Try it: The required output is a single number: how many lines of the material contain the string "Alabama".

Data in this exercise:
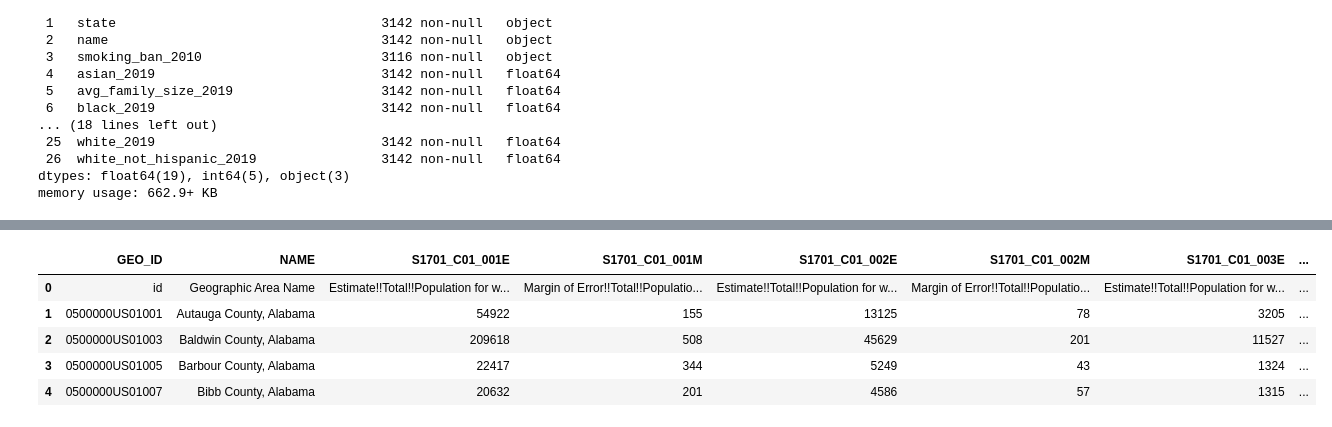
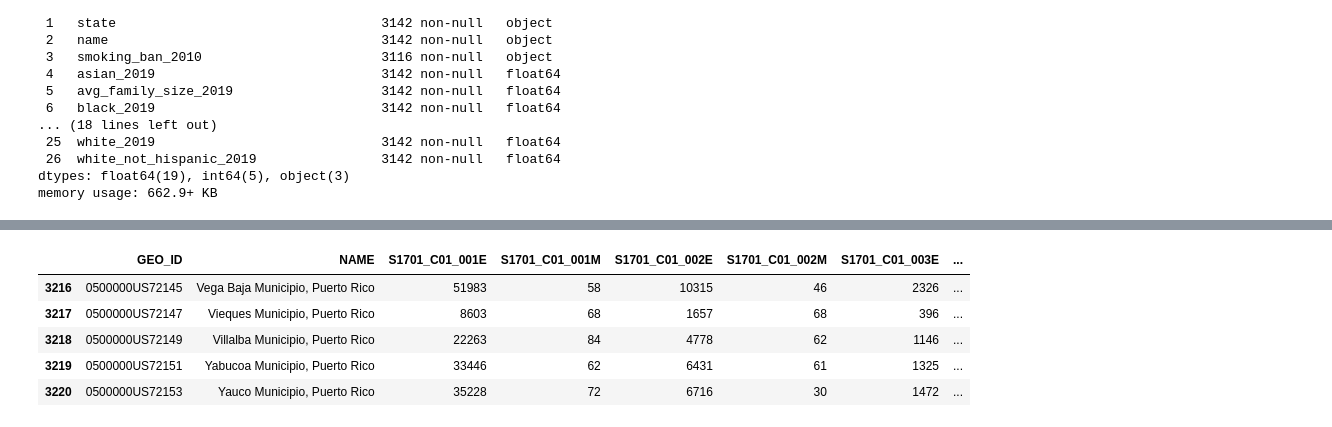
Before and after one commit to calculaterceec/Proj4Team2, a Jupyter notebook: code/CensusData.ipynb, the cells around one changed output, grey strips where cells are left out. Cells and saved outputs as stored; diff of their text form; code cells hidden in the pictures.

```diff
--- a/code/CensusData.ipynb
+++ b/code/CensusData.ipynb
@@ -114,10 +277,10 @@ county_class
 # %%
-acs2019_poverty = pd.read_csv('../data/02_demo_data/ACS/ACS_2019_poverty_by_county/ACSST5Y2019.S1701_data_with_overlays_2021-11-02T160432.csv')
-acs2019_poverty.head()
+acs2019_poverty_all = pd.read_csv('../data/02_demo_data/ACS/ACS_2019_poverty_by_county/ACSST5Y2019.S1701_data_with_overlays_2021-11-02T160432.csv')
+acs2019_poverty_all.tail()
 # %% [output]
 |  | GEO_ID | NAME | S1701_C01_001E | S1701_C01_001M | S1701_C01_002E | S1701_C01_002M | S1701_C01_003E | ... |
-| 0 | id | Geographic Area Name | Estimate!!Total!!Population for w... | Margin of Error!!Total!!Populatio... | Estimate!!Total!!Population for w... | Margin of Error!!Total!!Populatio... | Estimate!!Total!!Population for w... | ... |
-| 1 | 0500000US01001 | Autauga County, Alabama | 54922 | 155 | 13125 | 78 | 3205 | ... |
-| 2 | 0500000US01003 | Baldwin County, Alabama | 209618 | 508 | 45629 | 201 | 11527 | ... |
-| 3 | 0500000US01005 | Barbour County, Alabama | 22417 | 344 | 5249 | 43 | 1324 | ... |
-| 4 | 0500000US01007 | Bibb County, Alabama | 20632 | 201 | 4586 | 57 | 1315 | ... |
+| 3216 | 0500000US72145 | Vega Baja Municipio, Puerto Rico | 51983 | 58 | 10315 | 46 | 2326 | ... |
+| 3217 | 0500000US72147 | Vieques Municipio, Puerto Rico | 8603 | 68 | 1657 | 68 | 396 | ... |
+| 3218 | 0500000US72149 | Villalba Municipio, Puerto Rico | 22263 | 84 | 4778 | 62 | 1146 | ... |
+| 3219 | 0500000US72151 | Yabucoa Municipio, Puerto Rico | 33446 | 62 | 6431 | 61 | 1325 | ... |
+| 3220 | 0500000US72153 | Yauco Municipio, Puerto Rico | 35228 | 72 | 6716 | 30 | 1472 | ... |
```
Also changed, not shown: parts of 32 cells of this notebook, 12 other files.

Answer to this exercise: 4